### What you should do
The pictures stay out; all of the data is to be printed exactly.
Input data section start
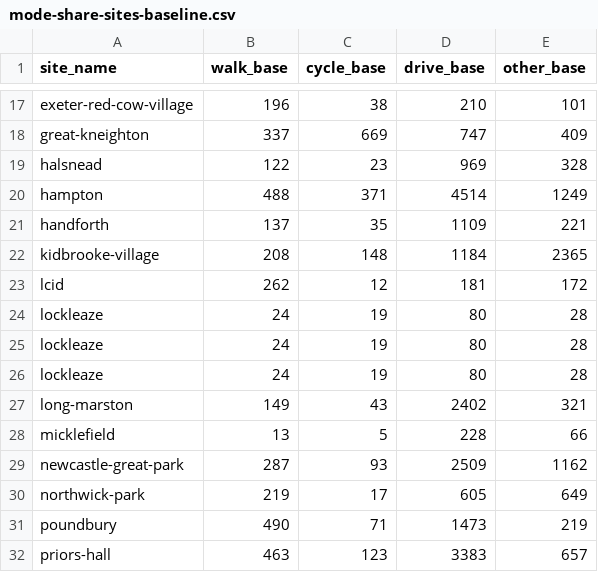
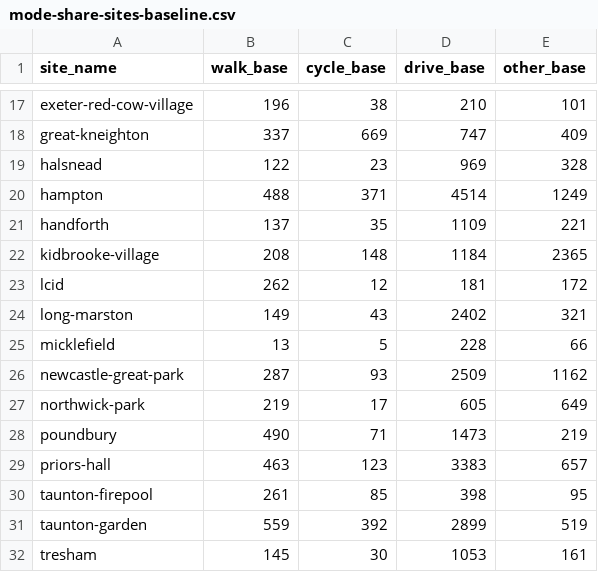
Before and after one commit to cyipt/actdev, a CSV file: data-small/mode-share-sites-baseline.csv, drawn as a sheet; only a part is shown, gaps mark what is left out; the shorter side is filled out with more unchanged rows; the diff names each change by its address in the sheet, - before the commit and + after, or states it on an @@ line.

```diff
--- a/data-small/mode-share-sites-baseline.csv
+++ b/data-small/mode-share-sites-baseline.csv
-row 24: lockleaze | 24 | 19 | 80 | 28
-row 25: lockleaze | 24 | 19 | 80 | 28
-row 26: lockleaze | 24 | 19 | 80 | 28
```
Also changed, not shown: data-small/mode-share-sites-goactive.csv, 3 other files.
Input data section end
### Exercise solution
Before and after one commit to cyipt/actdev, a CSV file: data-small/mode-share-sites-baseline.csv, drawn as a sheet; only a part is shown, gaps mark what is left out; the shorter side is filled out with more unchanged rows; the diff names each change by its address in the sheet, - before the commit and + after, or states it on an @@ line.

```diff
--- a/data-small/mode-share-sites-baseline.csv
+++ b/data-small/mode-share-sites-baseline.csv
-row 24: lockleaze | 24 | 19 | 80 | 28
-row 25: lockleaze | 24 | 19 | 80 | 28
-row 26: lockleaze | 24 | 19 | 80 | 28
```
Also changed, not shown: data-small/mode-share-sites-goactive.csv, 3 other files.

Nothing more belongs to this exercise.